Filter the entries, keeping every line with the string "package".

Stored items from a collection:
◆ ◆ ◆ ◆
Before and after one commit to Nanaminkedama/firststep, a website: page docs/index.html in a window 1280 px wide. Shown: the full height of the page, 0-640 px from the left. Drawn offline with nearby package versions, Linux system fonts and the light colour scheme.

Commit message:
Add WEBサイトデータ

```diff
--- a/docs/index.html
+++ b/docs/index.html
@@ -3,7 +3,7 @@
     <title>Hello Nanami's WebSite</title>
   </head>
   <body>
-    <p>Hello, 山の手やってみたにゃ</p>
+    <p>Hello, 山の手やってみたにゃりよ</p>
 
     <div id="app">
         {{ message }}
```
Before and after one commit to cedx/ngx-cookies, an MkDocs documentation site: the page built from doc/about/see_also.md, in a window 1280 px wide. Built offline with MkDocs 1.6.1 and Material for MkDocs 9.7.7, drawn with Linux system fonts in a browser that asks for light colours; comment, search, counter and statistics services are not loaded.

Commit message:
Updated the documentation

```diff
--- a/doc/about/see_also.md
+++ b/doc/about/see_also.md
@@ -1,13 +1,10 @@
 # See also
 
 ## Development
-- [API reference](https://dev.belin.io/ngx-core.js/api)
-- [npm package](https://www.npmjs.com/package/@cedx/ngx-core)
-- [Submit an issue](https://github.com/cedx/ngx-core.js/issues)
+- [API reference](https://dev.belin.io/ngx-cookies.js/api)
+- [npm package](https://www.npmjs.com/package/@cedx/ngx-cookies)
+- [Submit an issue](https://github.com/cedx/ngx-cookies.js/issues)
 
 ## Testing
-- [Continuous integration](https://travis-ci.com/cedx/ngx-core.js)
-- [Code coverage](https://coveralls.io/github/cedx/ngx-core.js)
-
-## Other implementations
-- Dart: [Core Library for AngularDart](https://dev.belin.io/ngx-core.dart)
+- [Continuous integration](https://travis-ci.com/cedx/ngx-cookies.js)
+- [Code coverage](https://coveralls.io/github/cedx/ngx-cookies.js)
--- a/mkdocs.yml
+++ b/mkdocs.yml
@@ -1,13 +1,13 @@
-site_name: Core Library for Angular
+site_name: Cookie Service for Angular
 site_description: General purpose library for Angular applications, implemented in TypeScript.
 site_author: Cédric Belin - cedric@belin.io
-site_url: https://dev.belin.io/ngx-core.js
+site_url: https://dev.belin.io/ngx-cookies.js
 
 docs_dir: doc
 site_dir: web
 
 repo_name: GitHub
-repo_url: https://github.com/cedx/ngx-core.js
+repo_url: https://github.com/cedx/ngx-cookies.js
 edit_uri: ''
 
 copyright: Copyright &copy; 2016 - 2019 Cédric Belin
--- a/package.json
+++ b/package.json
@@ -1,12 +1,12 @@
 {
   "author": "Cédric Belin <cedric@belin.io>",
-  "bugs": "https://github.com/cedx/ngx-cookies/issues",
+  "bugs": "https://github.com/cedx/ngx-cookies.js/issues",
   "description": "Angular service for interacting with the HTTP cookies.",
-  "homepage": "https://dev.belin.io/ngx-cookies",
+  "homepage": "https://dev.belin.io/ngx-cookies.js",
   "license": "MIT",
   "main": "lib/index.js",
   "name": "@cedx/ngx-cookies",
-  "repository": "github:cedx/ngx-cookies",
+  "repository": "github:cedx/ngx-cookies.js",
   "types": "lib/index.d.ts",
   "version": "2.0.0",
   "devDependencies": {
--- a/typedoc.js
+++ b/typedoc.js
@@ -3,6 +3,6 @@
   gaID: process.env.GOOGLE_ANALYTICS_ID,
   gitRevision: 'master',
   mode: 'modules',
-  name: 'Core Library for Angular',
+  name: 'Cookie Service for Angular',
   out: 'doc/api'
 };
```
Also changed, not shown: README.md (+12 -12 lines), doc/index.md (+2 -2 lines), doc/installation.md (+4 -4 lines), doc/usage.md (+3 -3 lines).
◆ ◆ ◆ ◆
--- Solution to the exercise ---
Before and after one commit to Nanaminkedama/firststep, a website: page docs/index.html in a window 1280 px wide. Shown: the full height of the page, 0-640 px from the left. Drawn offline with nearby package versions, Linux system fonts and the light colour scheme.
-- [npm package](https://www.npmjs.com/package/@cedx/ngx-core)
+- [npm package](https://www.npmjs.com/package/@cedx/ngx-cookies)
--- a/package.json
+++ b/package.json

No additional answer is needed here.